Objective: Young adult substance use is linked with the risk of substance use disorders (SUDs) later in adulthood. Marriage may be part of this pathway because of both selection effects (early substance use reducing marriage) and socialization effects (marriage reducing later substance use and disorder). We examine whether marital status mediates the association between young adult substance use and subsequent SUDs, using causal mediation methods to strengthen inferences. Method: Using panel data from high school seniors in 1990–1998, we examined whether the effects of two exposures (level of alcohol/marijuana use at age 19/20) on the outcomes (alcohol use disorder [AUD]/ marijuana use disorder [MUD], nondisordered use, or abstinence at age 35) were mediated by marital status at age 29/30. Propensity score weights adjusted for potential confounding regarding both the exposures and the mediator. Results: Moderate and heavy alcohol/marijuana use at age 19/20 were associated with higher odds of AUD/MUD and lower odds of abstinence, each relative to nondisordered use, at age 35. The association between heavy alcohol use at age 19/20 and subsequent AUD was partially mediated by being unmarried at age 29/30; the associations between moderate and heavy marijuana use at age 19/20 and subsequent marijuana abstinence were partially mediated by being unmarried at age 29/30. Conclusions: Both selection and socialization effects related to marriage explain the perpetuation of substance use behaviors across adulthood.
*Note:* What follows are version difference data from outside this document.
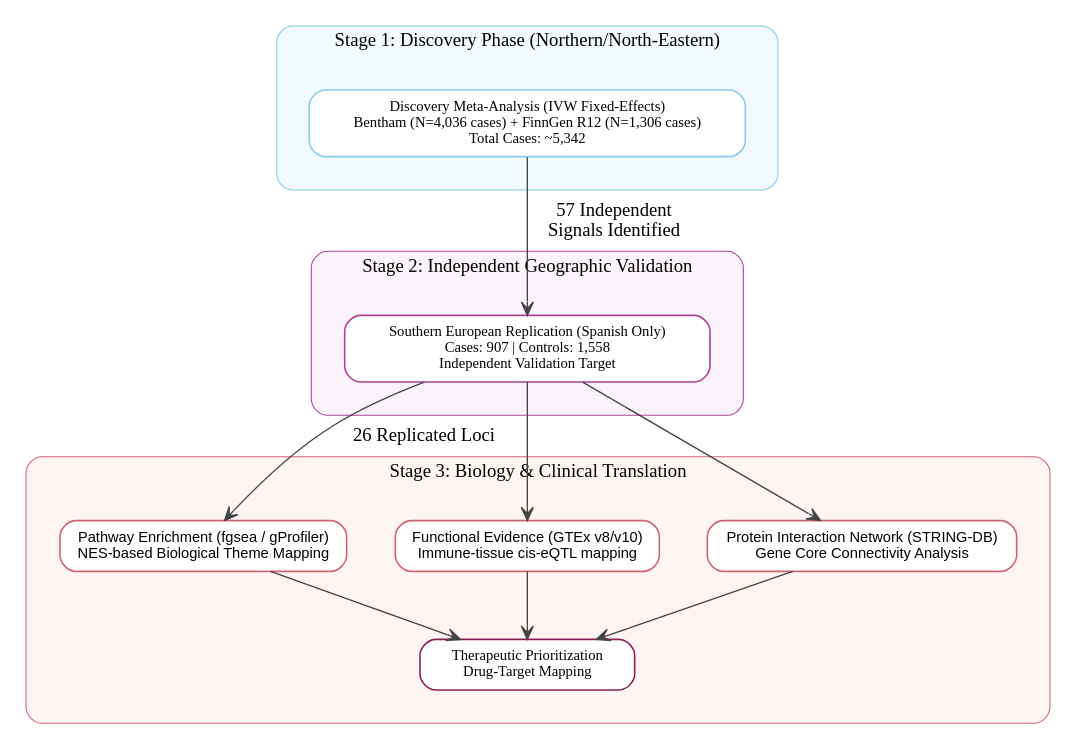
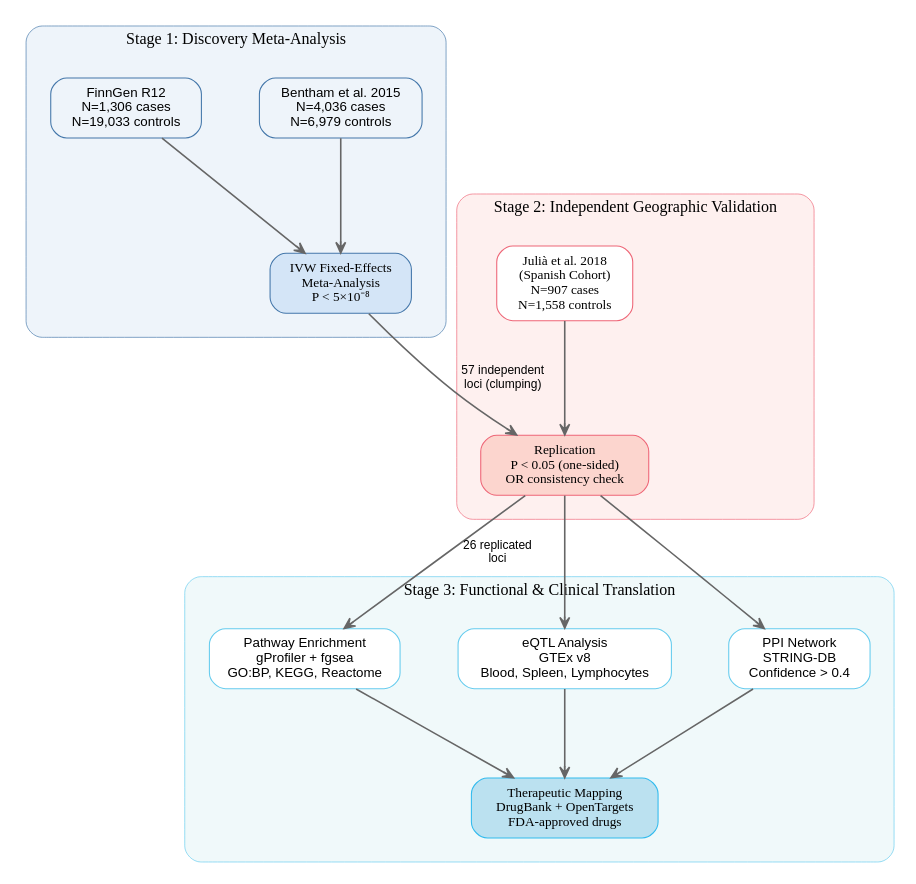
Before and after one commit to vijayachitrabio/SLE_MetaAnalysis: the diagram in figures/project_pipeline.dot, drawn with Graphviz. The commit also changed 28 other files, not shown here.

First line of the commit message:
Improve visualizations: eQTL heatmaps, pathway enrichment, PPI network, downstream plots

```diff
--- a/figures/project_pipeline.dot
+++ b/figures/project_pipeline.dot
@@ -1,47 +1,60 @@
 digraph SLE_Publication_Pipeline {
     // --- Global Aesthetics (Optimized for Publication) ---
-    graph [rankdir=TB, nodesep=0.5, ranksep=0.7, fontname="Arial", 
-           labeljust="c", labelloc="t", compound=true, penwidth=0.8];
-    node [fontname="Arial", fontsize=11, style="filled,rounded", shape=box, margin="0.2,0.1", penwidth=1.2];
-    edge [color="#444444", arrowhead=vee, arrowsize=1.0, penwidth=1.0];
+    graph [rankdir=TB, nodesep=0.6, ranksep=0.9, fontname="Helvetica", 
+           labeljust="c", labelloc="t", compound=true, penwidth=0.5, size="11,9"];
+    node [fontname="Helvetica", fontsize=10, style="filled,rounded", shape=box, margin="0.15,0.08", penwidth=0.8];
+    edge [color="#666666", arrowhead=vee, arrowsize=0.8, penwidth=1.2];
 
-    // --- Stage 1: Discovery Phase (Northern Europe) ---
+    // --- Stage 1: Discovery Phase ---
     subgraph cluster_1 {
-        label = "Stage 1: Discovery Phase (Northern/North-Eastern)";
-        labeljust="c"; labelloc="t"; fontname="Arial Bold"; fontsize=14;
-        color="#88CCEE"; style="rounded,filled"; fillcolor="#F2F9FF"; margin=25;
+        label = "Stage 1: Discovery Meta-Analysis";
+        labeljust="c"; labelloc="t"; fontname="Helvetica Bold"; fontsize=12;
+        color="#4477AA"; style="rounded,filled"; fillcolor="#EEF4FA"; margin=18;
 
-        discovery [label="Discovery Meta-Analysis (IVW Fixed-Effects)\nBentham (N=4,036 cases) + FinnGen R12 (N=1,306 cases)\nTotal Cases: ~5,342", fillcolor="#FFFFFF", color="#88CCEE", fontname="Arial Bold"];
+        bentham [label="Bentham et al. 2015\nN=4,036 cases\nN=6,979 controls", 
+                 fillcolor="#FFFFFF", color="#4477AA", style="rounded"];
+        finngen [label="FinnGen R12\nN=1,306 cases\nN=19,033 controls", 
+                 fillcolor="#FFFFFF", color="#4477AA", style="rounded"];
+        meta [label="IVW Fixed-Effects\nMeta-Analysis\nP < 5×10⁻⁸", 
+              fillcolor="#D4E5F7", color="#4477AA", fontname="Helvetica Bold"];
+        
+        bentham -> meta;
+        finngen -> meta;
     }
 
-    // --- Stage 2: Independent Validation (Southern Europe) ---
+    // --- Stage 2: Independent Validation ---
     subgraph cluster_2 {
         label = "Stage 2: Independent Geographic Validation";
-        labeljust="c"; labelloc="t"; fontname="Arial Bold"; fontsize=14;
-        color="#AA4499"; style="rounded,filled"; fillcolor="#FAF4FA"; margin=25;
+        labeljust="c"; labelloc="t"; fontname="Helvetica Bold"; fontsize=12;
+        color="#EE6677"; style="rounded,filled"; fillcolor="#FEF0EF"; margin=18;
 
-        replication [label="Southern European Replication (Spanish Only)\nCases: 907 | Controls: 1,558\nIndependent Validation Target", fillcolor="#FFFFFF", color="#AA4499", fontname="Arial Bold"];
+        spanish [label="Julià et al. 2018\n(Spanish Cohort)\nN=907 cases\nN=1,558 controls", 
+                 fillcolor="#FFFFFF", color="#EE6677", fontname="Helvetica Bold"];
+        validation [label="Replication\nP < 0.05 (one-sided)\nOR consistency check", 
+                   fillcolor="#FCD5CE", color="#EE6677", fontname="Helvetica Bold"];
+        
+        spanish -> validation;
     }
 
     // --- Stage 3: Functional & Clinical Translation ---
     subgraph cluster_3 {
-        label = "Stage 3: Biology & Clinical Translation";
-        labeljust="c"; labelloc="t"; fontname="Arial Bold"; fontsize=14;
-        color="#CC6677"; style="rounded,filled"; fillcolor="#FFF4F4"; margin=25;
+        label = "Stage 3: Functional & Clinical Translation";
+        labeljust="c"; labelloc="t"; fontname="Helvetica Bold"; fontsize=12;
+        color="#66CCEE"; style="rounded,filled"; fillcolor="#F0F9FA"; margin=18;
 
-        enrich  [label="Pathway Enrichment (fgsea / gProfiler)\nNES-based Biological Theme Mapping", fillcolor="#FFFFFF", color="#CC6677"];
-        eqtl    [label="Functional Evidence (GTEx v8/v10)\nImmune-tissue cis-eQTL mapping",    fillcolor="#FFFFFF", color="#CC6677"];
-        ppi     [label="Protein Interaction Network (STRING-DB)\nGene Core Connectivity Analysis", fillcolor="#FFFFFF", color="#CC6677"];
-        drug    [label="Therapeutic Prioritization\nDrug-Target Mapping",       fillcolor="#FFFFFF", color="#882255", fontname="Arial Bold"];
+        enrich  [label="Pathway Enrichment\ngProfiler + fgsea\nGO:BP, KEGG, Reactome", fillcolor="#FFFFFF", color="#66CCEE"];
+        eqtl    [label="eQTL Analysis\nGTEx v8\nBlood, Spleen, Lymphocytes", fillcolor="#FFFFFF", color="#66CCEE"];
+        ppi     [label="PPI Network\nSTRING-DB\nConfidence > 0.4", fillcolor="#FFFFFF", color="#66CCEE"];
+        drug    [label="Therapeutic Mapping\nDrugBank + OpenTargets\nFDA-approved drugs", fillcolor="#BBE1F0", color="#33BBEE", fontname="Helvetica Bold"];
     }
 
     // --- Flow Logic ---
-    discovery -> replication [label=" 57 Independent\n Signals Identified"];
-    replication -> enrich [label=" 26 Replicated Loci"];
-    replication -> eqtl;
-    replication -> ppi;
+    meta -> validation [label="57 independent\nloci (clumping)", fontname="Helvetica", fontsize=9];
+    validation -> enrich [label="26 replicated\nloci", fontname="Helvetica", fontsize=9];
+    validation -> eqtl;
+    validation -> ppi;
 
     enrich  -> drug;
     eqtl    -> drug;
     ppi     -> drug;
 }
```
Selection effects on marriage seem to occur at different thresholds for young adult alcohol and marijuana use.
Bibliographical noteFunding Information:
The analyses and manuscript preparation were funded by National Institute on Drug Abuse Grant R01 DA037902 and National Institute on Alcohol Abuse and Alcoholism Grant R01 AA023504 to Megan E. Patrick. Data collection and manuscript preparation were funded by National Institute on Drug Abuse Grants R01 DA001411 and R01 DA016575. The content here is solely the responsibility of the authors and does not necessarily represent the official views of the sponsors. The authors declare no conflicts of interest. *Correspondence may be sent to Bohyun Joy Jang at the Institute for Social Research, University of Michigan, 426 Thompson St., Ann Arbor, MI 48104, or via email at: email@example.com.